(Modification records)
* * * * *
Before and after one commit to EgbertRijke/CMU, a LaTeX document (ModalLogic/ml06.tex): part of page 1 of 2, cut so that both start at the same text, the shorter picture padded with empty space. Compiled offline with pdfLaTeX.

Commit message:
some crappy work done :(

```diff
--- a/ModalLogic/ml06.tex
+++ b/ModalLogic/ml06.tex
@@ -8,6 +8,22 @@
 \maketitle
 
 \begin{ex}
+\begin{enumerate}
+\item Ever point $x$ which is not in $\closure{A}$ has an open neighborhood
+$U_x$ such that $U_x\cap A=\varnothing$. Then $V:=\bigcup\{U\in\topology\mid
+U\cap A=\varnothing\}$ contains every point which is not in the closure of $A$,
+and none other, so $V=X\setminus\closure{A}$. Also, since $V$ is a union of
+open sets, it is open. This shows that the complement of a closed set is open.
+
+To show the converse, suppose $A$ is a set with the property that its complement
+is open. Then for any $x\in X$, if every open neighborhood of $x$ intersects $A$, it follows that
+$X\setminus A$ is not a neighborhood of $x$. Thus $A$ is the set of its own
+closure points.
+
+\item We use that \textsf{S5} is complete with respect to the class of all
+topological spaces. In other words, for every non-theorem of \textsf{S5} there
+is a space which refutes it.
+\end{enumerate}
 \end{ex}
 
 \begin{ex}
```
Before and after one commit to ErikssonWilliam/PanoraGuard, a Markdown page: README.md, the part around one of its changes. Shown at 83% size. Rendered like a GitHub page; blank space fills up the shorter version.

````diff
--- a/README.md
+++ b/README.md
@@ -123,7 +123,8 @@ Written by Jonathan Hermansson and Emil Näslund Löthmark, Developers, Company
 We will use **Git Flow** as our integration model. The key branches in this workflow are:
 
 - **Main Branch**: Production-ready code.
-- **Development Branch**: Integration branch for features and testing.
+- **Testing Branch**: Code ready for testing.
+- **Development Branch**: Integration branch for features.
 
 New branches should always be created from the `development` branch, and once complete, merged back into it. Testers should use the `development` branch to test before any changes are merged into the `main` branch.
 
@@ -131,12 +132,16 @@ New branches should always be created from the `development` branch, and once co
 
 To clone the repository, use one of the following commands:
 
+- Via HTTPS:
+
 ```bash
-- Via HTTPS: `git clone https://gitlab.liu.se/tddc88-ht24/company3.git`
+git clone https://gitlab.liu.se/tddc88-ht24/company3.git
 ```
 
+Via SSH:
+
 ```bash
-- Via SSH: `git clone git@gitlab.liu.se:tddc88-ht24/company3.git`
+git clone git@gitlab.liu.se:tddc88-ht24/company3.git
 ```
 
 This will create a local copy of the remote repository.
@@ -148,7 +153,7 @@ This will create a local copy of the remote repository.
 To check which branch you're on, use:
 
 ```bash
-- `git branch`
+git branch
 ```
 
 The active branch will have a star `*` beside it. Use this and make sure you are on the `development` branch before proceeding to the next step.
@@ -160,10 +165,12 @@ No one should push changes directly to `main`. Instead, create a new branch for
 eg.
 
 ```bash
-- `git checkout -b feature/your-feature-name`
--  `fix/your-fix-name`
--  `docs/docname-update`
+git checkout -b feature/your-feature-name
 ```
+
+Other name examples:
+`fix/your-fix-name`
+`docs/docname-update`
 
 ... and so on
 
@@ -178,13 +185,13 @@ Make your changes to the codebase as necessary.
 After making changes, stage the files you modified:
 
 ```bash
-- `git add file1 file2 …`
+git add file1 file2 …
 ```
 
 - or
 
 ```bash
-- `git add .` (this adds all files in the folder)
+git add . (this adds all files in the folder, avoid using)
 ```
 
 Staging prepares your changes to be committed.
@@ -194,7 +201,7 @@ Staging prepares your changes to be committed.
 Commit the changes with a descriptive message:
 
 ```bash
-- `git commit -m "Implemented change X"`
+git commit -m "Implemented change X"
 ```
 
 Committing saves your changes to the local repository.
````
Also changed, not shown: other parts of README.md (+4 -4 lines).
* * * * *
Every line in the data that holds the string "your" should be copied.

EXERCISE RESULT:
-- `git checkout -b feature/your-feature-name`
--  `fix/your-fix-name`
+git checkout -b feature/your-feature-name
+`fix/your-fix-name`
@@ -178,13 +185,13 @@ Make your changes to the codebase as necessary.
 Staging prepares your changes to be committed.
@@ -194,7 +201,7 @@ Staging prepares your changes to be committed.
 Committing saves your changes to the local repository.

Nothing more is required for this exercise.